» **Assignment**
In the records below, find every line that contains "color" and list it.

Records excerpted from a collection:
▬▬▬▬▬▬▬▬▬▬

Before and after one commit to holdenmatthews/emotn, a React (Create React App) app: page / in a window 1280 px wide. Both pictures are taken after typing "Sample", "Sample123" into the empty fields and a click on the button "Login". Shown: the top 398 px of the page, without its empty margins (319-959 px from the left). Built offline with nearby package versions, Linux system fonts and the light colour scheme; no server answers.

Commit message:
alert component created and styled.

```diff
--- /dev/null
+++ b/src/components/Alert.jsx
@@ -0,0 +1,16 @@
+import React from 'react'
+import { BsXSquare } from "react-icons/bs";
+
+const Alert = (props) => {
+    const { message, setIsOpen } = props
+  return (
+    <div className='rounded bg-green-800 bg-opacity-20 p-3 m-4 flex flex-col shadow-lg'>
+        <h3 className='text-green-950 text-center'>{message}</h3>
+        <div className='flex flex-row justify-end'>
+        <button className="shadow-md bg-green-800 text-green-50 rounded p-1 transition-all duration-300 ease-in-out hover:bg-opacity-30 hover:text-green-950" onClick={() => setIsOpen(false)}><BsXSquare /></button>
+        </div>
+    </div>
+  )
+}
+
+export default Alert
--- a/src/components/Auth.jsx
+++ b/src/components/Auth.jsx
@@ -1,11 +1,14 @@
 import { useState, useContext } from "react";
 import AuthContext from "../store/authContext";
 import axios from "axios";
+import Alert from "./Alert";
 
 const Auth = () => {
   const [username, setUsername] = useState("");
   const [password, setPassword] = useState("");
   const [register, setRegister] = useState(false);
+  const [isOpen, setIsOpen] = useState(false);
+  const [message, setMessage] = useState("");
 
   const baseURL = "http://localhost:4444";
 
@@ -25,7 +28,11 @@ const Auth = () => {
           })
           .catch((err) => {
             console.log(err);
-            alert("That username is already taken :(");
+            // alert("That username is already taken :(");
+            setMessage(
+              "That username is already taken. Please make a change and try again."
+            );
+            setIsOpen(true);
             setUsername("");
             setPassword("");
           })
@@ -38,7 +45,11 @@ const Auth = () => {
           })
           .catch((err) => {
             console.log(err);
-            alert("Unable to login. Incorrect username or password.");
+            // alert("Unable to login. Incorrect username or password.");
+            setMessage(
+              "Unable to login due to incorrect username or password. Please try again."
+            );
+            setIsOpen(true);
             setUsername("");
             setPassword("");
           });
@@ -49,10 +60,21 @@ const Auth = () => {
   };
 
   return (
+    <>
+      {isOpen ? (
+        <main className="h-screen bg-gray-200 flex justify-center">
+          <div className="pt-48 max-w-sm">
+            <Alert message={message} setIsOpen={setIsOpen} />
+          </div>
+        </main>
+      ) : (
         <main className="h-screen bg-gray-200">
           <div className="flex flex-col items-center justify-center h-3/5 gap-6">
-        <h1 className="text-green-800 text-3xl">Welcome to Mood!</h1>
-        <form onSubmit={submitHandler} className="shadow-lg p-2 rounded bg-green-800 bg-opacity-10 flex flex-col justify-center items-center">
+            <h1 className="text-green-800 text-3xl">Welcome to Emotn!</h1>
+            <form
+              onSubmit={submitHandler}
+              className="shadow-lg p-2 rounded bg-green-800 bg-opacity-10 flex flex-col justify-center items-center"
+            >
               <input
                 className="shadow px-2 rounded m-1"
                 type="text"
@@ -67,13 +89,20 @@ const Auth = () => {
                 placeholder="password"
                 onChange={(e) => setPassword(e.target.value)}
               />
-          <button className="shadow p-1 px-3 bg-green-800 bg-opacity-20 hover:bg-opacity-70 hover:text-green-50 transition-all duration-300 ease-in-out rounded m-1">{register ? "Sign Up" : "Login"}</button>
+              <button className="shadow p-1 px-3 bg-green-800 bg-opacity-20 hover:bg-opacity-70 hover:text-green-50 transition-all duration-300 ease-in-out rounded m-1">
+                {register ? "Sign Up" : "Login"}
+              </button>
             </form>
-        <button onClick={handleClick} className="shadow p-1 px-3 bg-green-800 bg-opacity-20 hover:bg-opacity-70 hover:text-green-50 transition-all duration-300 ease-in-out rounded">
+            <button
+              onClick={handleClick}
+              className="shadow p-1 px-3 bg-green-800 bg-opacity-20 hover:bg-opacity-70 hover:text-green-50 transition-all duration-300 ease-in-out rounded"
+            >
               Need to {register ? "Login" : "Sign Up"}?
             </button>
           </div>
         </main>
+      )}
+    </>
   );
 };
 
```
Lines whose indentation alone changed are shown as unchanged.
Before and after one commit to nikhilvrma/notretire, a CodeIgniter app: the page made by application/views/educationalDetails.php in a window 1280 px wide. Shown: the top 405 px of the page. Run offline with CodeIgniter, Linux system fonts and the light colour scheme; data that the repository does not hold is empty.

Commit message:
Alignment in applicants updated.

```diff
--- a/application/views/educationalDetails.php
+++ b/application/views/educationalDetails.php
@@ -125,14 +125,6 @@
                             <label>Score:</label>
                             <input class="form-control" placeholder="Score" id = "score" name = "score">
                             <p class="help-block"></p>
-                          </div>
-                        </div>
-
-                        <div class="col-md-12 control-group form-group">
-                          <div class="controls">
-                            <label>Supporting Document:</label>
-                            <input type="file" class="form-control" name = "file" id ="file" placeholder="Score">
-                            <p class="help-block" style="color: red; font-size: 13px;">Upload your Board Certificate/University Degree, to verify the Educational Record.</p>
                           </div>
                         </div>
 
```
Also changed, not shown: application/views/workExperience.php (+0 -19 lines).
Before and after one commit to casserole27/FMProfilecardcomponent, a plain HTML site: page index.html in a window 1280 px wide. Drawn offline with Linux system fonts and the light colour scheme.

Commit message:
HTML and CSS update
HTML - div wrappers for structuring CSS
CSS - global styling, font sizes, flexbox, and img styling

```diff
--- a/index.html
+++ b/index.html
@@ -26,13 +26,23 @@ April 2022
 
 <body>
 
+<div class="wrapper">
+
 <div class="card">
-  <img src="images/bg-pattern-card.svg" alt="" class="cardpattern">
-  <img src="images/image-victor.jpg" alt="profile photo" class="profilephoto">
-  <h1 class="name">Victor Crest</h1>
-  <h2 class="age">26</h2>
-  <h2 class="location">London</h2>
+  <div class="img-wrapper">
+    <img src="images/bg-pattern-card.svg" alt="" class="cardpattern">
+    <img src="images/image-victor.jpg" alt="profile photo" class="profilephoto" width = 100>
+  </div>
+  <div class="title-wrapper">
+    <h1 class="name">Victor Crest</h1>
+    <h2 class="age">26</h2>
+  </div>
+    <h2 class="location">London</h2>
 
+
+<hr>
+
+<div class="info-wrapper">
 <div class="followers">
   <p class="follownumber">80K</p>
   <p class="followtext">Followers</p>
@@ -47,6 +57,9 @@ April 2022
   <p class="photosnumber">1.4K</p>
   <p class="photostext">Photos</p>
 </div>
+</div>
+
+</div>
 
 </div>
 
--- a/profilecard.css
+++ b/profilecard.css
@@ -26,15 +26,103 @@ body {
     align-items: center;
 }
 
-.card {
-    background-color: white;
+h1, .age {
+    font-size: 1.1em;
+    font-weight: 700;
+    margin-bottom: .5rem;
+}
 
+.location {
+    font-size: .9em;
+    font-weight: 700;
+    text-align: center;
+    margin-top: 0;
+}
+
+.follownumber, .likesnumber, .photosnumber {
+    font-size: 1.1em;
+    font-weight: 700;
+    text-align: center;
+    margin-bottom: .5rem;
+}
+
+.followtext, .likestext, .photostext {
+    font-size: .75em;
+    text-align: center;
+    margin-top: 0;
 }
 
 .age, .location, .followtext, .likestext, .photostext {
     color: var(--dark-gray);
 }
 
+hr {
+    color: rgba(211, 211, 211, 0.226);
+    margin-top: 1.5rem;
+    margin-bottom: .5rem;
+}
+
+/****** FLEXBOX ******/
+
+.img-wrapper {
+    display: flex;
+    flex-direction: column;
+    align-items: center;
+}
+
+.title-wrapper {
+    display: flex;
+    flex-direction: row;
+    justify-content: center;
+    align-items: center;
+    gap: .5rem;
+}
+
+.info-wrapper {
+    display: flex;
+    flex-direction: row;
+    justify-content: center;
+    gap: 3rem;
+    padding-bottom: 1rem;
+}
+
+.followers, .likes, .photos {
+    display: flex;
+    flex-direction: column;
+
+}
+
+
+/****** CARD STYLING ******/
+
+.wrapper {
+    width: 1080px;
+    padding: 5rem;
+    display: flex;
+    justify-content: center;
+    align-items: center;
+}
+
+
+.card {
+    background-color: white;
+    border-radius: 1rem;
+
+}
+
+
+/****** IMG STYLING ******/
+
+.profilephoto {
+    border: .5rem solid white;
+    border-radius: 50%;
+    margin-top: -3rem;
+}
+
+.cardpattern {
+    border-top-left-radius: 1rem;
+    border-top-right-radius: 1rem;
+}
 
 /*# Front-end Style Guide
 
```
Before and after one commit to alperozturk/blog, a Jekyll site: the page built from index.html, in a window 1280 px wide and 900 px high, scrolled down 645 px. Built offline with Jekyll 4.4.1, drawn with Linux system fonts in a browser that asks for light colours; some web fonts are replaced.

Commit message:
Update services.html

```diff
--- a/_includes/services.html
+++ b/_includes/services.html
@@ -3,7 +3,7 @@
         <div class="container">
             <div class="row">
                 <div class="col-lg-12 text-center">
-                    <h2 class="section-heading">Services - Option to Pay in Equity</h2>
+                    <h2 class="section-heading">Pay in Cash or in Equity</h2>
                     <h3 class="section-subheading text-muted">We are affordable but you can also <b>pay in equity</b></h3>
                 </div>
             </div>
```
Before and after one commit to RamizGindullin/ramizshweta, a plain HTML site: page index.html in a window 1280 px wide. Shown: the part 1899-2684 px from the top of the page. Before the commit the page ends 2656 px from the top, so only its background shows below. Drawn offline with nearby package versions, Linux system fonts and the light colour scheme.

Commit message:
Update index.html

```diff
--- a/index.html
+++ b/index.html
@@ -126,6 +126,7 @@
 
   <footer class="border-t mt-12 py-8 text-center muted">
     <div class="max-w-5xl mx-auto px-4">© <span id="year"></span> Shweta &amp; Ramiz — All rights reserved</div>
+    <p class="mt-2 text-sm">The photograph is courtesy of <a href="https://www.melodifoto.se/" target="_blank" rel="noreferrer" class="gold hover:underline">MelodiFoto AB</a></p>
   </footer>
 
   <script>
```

▬▬▬▬▬▬▬▬▬▬

» **Response to the task**
-                            <p class="help-block" style="color: red; font-size: 13px;">Upload your Board Certificate/University Degree, to verify the Educational Record.</p>
-    background-color: white;
     color: var(--dark-gray);
+    color: rgba(211, 211, 211, 0.226);
+    background-color: white;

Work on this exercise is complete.